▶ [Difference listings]

* * *

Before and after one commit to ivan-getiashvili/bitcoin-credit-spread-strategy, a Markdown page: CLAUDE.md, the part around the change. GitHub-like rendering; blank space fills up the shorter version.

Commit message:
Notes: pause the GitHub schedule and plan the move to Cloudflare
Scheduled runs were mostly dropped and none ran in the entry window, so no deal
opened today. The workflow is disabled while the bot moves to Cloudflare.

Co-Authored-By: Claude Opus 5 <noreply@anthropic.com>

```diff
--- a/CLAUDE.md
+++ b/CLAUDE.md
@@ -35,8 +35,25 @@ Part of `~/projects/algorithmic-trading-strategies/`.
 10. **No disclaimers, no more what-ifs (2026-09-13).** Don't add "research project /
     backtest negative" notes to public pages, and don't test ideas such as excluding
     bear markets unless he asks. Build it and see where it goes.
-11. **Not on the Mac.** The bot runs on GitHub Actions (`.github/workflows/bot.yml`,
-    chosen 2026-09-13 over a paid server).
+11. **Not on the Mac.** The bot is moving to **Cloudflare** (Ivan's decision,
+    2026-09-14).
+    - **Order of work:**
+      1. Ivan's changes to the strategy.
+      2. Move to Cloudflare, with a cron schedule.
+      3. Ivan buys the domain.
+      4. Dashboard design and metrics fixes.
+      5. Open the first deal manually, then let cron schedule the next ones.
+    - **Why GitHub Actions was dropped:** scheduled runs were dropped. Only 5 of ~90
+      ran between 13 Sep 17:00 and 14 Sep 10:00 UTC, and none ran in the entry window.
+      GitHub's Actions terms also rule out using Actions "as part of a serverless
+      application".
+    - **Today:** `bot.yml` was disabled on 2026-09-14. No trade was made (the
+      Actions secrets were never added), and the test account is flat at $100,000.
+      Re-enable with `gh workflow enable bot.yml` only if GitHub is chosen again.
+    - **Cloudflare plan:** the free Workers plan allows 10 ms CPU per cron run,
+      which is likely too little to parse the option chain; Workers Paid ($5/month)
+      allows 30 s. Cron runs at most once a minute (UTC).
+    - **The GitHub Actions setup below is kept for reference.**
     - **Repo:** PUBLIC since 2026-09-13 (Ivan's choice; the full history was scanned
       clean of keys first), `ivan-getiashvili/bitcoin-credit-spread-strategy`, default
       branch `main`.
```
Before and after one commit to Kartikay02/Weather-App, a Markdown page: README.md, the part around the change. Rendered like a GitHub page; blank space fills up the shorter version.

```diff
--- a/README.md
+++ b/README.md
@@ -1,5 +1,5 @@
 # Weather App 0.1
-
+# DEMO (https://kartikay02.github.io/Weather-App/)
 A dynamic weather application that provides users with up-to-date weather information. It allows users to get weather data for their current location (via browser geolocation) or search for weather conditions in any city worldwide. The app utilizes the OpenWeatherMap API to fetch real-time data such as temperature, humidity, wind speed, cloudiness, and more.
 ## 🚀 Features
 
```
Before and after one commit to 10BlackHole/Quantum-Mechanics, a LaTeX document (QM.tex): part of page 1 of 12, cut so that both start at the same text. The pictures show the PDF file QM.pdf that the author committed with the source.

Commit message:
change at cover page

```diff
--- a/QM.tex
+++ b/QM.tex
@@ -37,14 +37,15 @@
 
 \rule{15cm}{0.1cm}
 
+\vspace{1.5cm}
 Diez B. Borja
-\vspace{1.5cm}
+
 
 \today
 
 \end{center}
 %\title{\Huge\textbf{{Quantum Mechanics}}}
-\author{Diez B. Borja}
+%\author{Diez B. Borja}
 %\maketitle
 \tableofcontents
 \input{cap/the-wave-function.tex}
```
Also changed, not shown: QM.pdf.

* * *

▶ [Work instruction] Would you return every line of the data above exactly?

▶ [Solution for this exercise]
Before and after one commit to ivan-getiashvili/bitcoin-credit-spread-strategy, a Markdown page: CLAUDE.md, the part around the change. GitHub-like rendering; blank space fills up the shorter version.

Commit message:
Notes: pause the GitHub schedule and plan the move to Cloudflare
Scheduled runs were mostly dropped and none ran in the entry window, so no deal
opened today. The workflow is disabled while the bot moves to Cloudflare.

Co-Authored-By: Claude Opus 5 <noreply@anthropic.com>

```diff
--- a/CLAUDE.md
+++ b/CLAUDE.md
@@ -35,8 +35,25 @@ Part of `~/projects/algorithmic-trading-strategies/`.
 10. **No disclaimers, no more what-ifs (2026-09-13).** Don't add "research project /
     backtest negative" notes to public pages, and don't test ideas such as excluding
     bear markets unless he asks. Build it and see where it goes.
-11. **Not on the Mac.** The bot runs on GitHub Actions (`.github/workflows/bot.yml`,
-    chosen 2026-09-13 over a paid server).
+11. **Not on the Mac.** The bot is moving to **Cloudflare** (Ivan's decision,
+    2026-09-14).
+    - **Order of work:**
+      1. Ivan's changes to the strategy.
+      2. Move to Cloudflare, with a cron schedule.
+      3. Ivan buys the domain.
+      4. Dashboard design and metrics fixes.
+      5. Open the first deal manually, then let cron schedule the next ones.
+    - **Why GitHub Actions was dropped:** scheduled runs were dropped. Only 5 of ~90
+      ran between 13 Sep 17:00 and 14 Sep 10:00 UTC, and none ran in the entry window.
+      GitHub's Actions terms also rule out using Actions "as part of a serverless
+      application".
+    - **Today:** `bot.yml` was disabled on 2026-09-14. No trade was made (the
+      Actions secrets were never added), and the test account is flat at $100,000.
+      Re-enable with `gh workflow enable bot.yml` only if GitHub is chosen again.
+    - **Cloudflare plan:** the free Workers plan allows 10 ms CPU per cron run,
+      which is likely too little to parse the option chain; Workers Paid ($5/month)
+      allows 30 s. Cron runs at most once a minute (UTC).
+    - **The GitHub Actions setup below is kept for reference.**
     - **Repo:** PUBLIC since 2026-09-13 (Ivan's choice; the full history was scanned
       clean of keys first), `ivan-getiashvili/bitcoin-credit-spread-strategy`, default
       branch `main`.
```
Before and after one commit to Kartikay02/Weather-App, a Markdown page: README.md, the part around the change. Rendered like a GitHub page; blank space fills up the shorter version.

```diff
--- a/README.md
+++ b/README.md
@@ -1,5 +1,5 @@
 # Weather App 0.1
-
+# DEMO (https://kartikay02.github.io/Weather-App/)
 A dynamic weather application that provides users with up-to-date weather information. It allows users to get weather data for their current location (via browser geolocation) or search for weather conditions in any city worldwide. The app utilizes the OpenWeatherMap API to fetch real-time data such as temperature, humidity, wind speed, cloudiness, and more.
 ## 🚀 Features
 
```
Before and after one commit to 10BlackHole/Quantum-Mechanics, a LaTeX document (QM.tex): part of page 1 of 12, cut so that both start at the same text. The pictures show the PDF file QM.pdf that the author committed with the source.

Commit message:
change at cover page

```diff
--- a/QM.tex
+++ b/QM.tex
@@ -37,14 +37,15 @@
 
 \rule{15cm}{0.1cm}
 
+\vspace{1.5cm}
 Diez B. Borja
-\vspace{1.5cm}
+
 
 \today
 
 \end{center}
 %\title{\Huge\textbf{{Quantum Mechanics}}}
-\author{Diez B. Borja}
+%\author{Diez B. Borja}
 %\maketitle
 \tableofcontents
 \input{cap/the-wave-function.tex}
```
Also changed, not shown: QM.pdf.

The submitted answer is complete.